I liked it so much I made two videos about it. Watch them here!
How the Quazar OLED Display works
The display has fairly simple electronics that interface the OLED to the Z80 bus, with it having an I/O port assigned to it by some jumpers. The board came pre-assembled so all I had to do was plug it into a spare slot on my RC2014 backplane.
The rest was done in software using a mixture of Z80 assembly language and C. For the C programming I used the popular cross-compiler for Z80 (Z88dk)[https://github.com/z88dk/z88dk]
Grab the source code
You can get the source code for this from my (Github repo)[https://github.com/ncot-tech/rc2014-quazar-oled]. There’s not much to it and all the assembly code came straight from the excellent manual provided with the OLED display.
How To Program The Quazar Graphic OLED Display
Step 1 - Draw some pictures
I used a combination of (Paint.NET)[https://www.getpaint.net/] and (Irfanview)[https://www.irfanview.com/] to draw and convert the images. All I did was set the canvas size to be 128x32 pixels and draw in solid black and white. Irfanview was used to convert the image into PBM so that I could use a bit of C to convert that into source.
You can do anything you like to convert pixels into source code, but the screen expects its pixels in a specific and slightly weird format. Each byte of image data represents an 8 pixel column on the display, with the display being made up from four rows of these 8 columns, with 128 columns per row. There’s a diagram in the manual, stare at it for a while until it makes sense.
Step 2 - Write the code
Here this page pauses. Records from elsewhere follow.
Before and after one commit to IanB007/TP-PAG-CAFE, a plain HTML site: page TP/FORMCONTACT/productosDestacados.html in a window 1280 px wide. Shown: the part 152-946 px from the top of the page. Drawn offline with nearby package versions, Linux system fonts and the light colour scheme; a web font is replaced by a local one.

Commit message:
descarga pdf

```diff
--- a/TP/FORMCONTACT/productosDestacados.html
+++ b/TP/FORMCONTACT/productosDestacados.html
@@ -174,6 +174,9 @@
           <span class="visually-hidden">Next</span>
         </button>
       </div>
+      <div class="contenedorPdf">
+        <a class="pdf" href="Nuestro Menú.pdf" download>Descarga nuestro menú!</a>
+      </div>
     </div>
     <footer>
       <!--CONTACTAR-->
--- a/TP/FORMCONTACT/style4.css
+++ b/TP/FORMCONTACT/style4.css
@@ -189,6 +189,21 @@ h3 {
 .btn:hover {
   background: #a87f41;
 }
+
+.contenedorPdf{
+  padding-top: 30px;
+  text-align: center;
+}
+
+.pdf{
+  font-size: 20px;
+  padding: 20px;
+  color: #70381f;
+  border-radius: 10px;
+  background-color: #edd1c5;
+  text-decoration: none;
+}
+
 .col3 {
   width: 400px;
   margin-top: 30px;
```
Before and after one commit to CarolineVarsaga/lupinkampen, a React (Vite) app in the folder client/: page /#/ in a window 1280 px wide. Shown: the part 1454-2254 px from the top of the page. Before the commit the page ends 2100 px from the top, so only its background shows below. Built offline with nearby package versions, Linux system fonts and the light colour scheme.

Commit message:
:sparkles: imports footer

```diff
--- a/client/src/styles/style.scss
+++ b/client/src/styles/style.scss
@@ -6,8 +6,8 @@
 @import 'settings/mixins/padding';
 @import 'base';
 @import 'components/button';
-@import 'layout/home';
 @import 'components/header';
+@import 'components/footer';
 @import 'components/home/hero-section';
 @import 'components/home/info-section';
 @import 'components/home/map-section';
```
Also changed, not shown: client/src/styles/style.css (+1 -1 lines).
In my github repo is a Z80 assembly file containing the rudimentary API based off the manual’s source. It takes a 512 byte array and sends it to the screen as image data. If you got all your bits in the correct order, an image appears. If not, a garbled mess does.